CATTLE had to be rescued from sewage sludge after their herd was allowed to escape from their field by ramblers who left a gate open.

Now farmer Richard Green is warning walkers to take more care.

The herd made its way half a mile from Rectory Farm in Idstone, while workers scrambled to retrieve them. Two became stuck in a stockpile of sewage sludge close to the Ridgeway.

The stricken 500kg animals had to be winched to safety.

Mr Green wants to trace the organisers of the walk that passed through his land on the morning of July 10.

He had to follow events from Sweden, where he was travelling at the time.

“The message came through to me, while I was away, from the tenants of a house we let out close to the footpath,” he said. “The path is high up on the downs, so it is in quite an isolated position.

“They told me that the cattle were roaming free across the corn fields because the gate had been left open.”

Helpers and neighbours stepped in to track down the cattle, finding two in distress after they became stuck.

“From where they were meant to be, they had travelled maybe half a mile,” Mr Green said. “The animals went through the crust of this stockpile of sewage sludge and went on for a while until they had to stop. There was no way they were going to get out. They weigh between 400 and 500 kilos each, so while our men were able to walk over the top of the pile to attach a halter, the animals had just sunk. They walked right into the middle of it.

“With young beef animals is if you can put a halter around the head behind the ears you can then pull it without harming it.

“They put a halter around its head and to that attached a wagon strap. They drove into the middle of this heap with a telescopic handler and were able to pull the animal back by winding in the handler.”

Richard wants to contact the organisers of the walk, but has no indication of where they were from.

“They were in a lot of groups of about five or six, and each group were opening and shutting the gate behind them,” he said. “They had some hefty backpacks on and all seemed quite young.

“What should happen in a strung out walk like that is you have one person at the front and one person at the back taking responsibility, or have one person shout back at the others to ensure the gate is shut.

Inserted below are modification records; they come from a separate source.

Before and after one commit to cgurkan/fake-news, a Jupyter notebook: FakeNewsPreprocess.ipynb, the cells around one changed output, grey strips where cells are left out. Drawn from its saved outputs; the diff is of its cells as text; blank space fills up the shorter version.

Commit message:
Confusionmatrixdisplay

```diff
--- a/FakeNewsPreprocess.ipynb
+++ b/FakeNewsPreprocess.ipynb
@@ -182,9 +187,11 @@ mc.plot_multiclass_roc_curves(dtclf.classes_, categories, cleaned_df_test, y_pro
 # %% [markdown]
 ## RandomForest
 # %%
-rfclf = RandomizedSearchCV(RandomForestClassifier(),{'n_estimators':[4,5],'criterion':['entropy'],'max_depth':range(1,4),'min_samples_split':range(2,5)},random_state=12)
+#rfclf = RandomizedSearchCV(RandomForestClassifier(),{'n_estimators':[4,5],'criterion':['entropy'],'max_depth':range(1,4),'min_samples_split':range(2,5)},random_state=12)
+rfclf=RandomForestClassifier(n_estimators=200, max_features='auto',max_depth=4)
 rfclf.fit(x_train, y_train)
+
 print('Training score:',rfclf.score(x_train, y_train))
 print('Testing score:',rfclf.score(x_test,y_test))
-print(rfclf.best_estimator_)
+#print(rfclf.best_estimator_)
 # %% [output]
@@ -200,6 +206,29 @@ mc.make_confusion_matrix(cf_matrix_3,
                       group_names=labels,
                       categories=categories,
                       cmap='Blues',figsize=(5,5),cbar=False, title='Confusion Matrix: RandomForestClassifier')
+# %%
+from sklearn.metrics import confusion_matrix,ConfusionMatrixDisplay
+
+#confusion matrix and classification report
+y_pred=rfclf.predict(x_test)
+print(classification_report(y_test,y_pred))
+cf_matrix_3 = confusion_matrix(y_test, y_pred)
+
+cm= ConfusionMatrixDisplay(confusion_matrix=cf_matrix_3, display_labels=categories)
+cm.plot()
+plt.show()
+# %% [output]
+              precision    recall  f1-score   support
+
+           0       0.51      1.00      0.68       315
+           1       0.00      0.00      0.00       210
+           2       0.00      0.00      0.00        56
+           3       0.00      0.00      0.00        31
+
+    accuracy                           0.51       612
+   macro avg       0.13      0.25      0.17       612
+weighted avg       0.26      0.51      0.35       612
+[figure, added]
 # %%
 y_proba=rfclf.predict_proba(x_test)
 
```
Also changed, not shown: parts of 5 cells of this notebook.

“There were 42 animals in that field, and they were what farmers call stirks — growing beef animals between one and two years old.

“I could not get back to help as I was in Sweden, but I have got helpers who got there as soon as they could, and someone on a neighbouring farm went out as well.

“One of our men took the picture of one of the animals being pulled out and sent it to us — it was quite dramatic. All the animals are safe back on the farm now.”

  • Anyone who was a member of the group or organised the walk can contact Richard on 07788727811.